» **Work order**: What is needed is a word-for-word copy of the listing below, without pictures.

-- Task input follows --

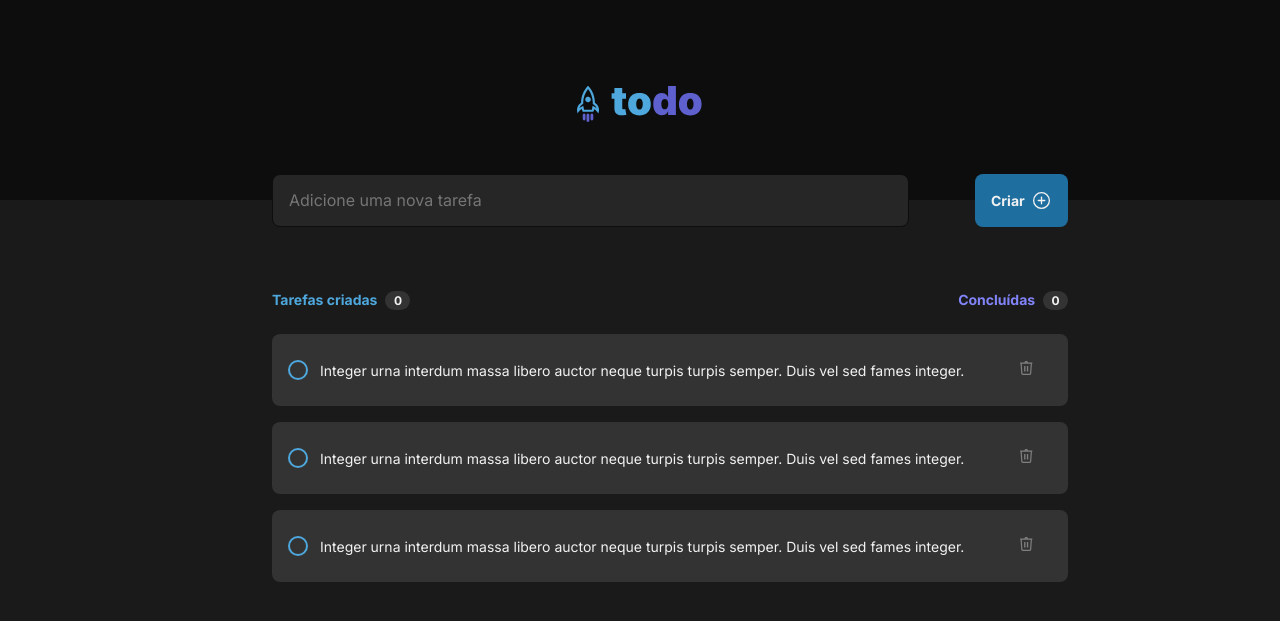
Repository: viniimartins/ToDoListROCKETSEAT
Page: /
The author's editor kept a copy of each file at every save. The page is drawn from the files as they stood at one save, then again after the next save.
The browser window is 1280 px wide. The pictures show the whole page.
The project was rebuilt for these pictures with package versions that can differ from the ones it lists, and the page was loaded fresh each time. Also part of the build but not shown: vite.config.ts.

Above is the page before, as saved 2023-05-08 14:26:58.

After the next save:
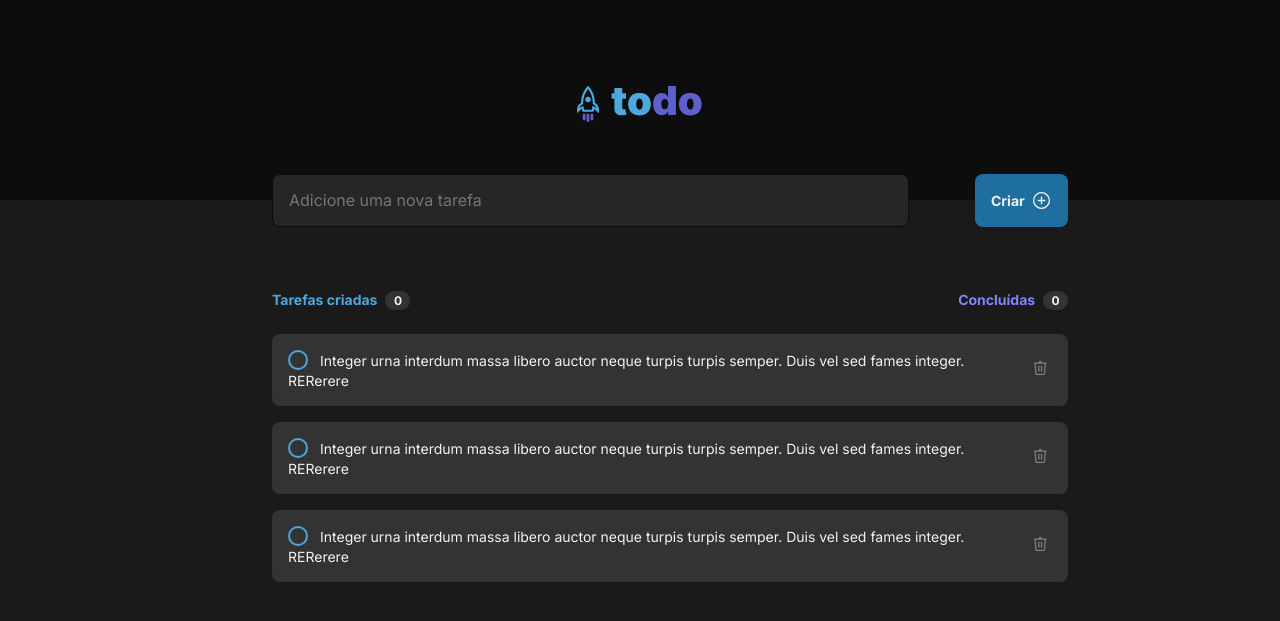
Saved 7 s later.
--- a/src/Components/TaskCreated.tsx
+++ b/src/Components/TaskCreated.tsx
@@ -20,7 +20,7 @@ export function TaskCreated({ label }: Props) {
         <span className={styles.checkmark}></span>
         <span className={styles.label}>
           Integer urna interdum massa libero auctor neque turpis turpis semper.
-          Duis vel sed fames integer.
+          Duis vel sed fames integer. RERerere
         </span>
       </label>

-- Task input concluded --

» **The completed task**:
Repository: viniimartins/ToDoListROCKETSEAT
Page: /
The author's editor kept a copy of each file at every save. The page is drawn from the files as they stood at one save, then again after the next save.
The browser window is 1280 px wide. The pictures show the whole page.
The project was rebuilt for these pictures with package versions that can differ from the ones it lists, and the page was loaded fresh each time. Also part of the build but not shown: vite.config.ts.

Above is the page before, as saved 2023-05-08 14:26:58.

After the next save:
Saved 7 s later.
--- a/src/Components/TaskCreated.tsx
+++ b/src/Components/TaskCreated.tsx
@@ -20,7 +20,7 @@ export function TaskCreated({ label }: Props) {
         <span className={styles.checkmark}></span>
         <span className={styles.label}>
           Integer urna interdum massa libero auctor neque turpis turpis semper.
-          Duis vel sed fames integer.
+          Duis vel sed fames integer. RERerere
         </span>
       </label>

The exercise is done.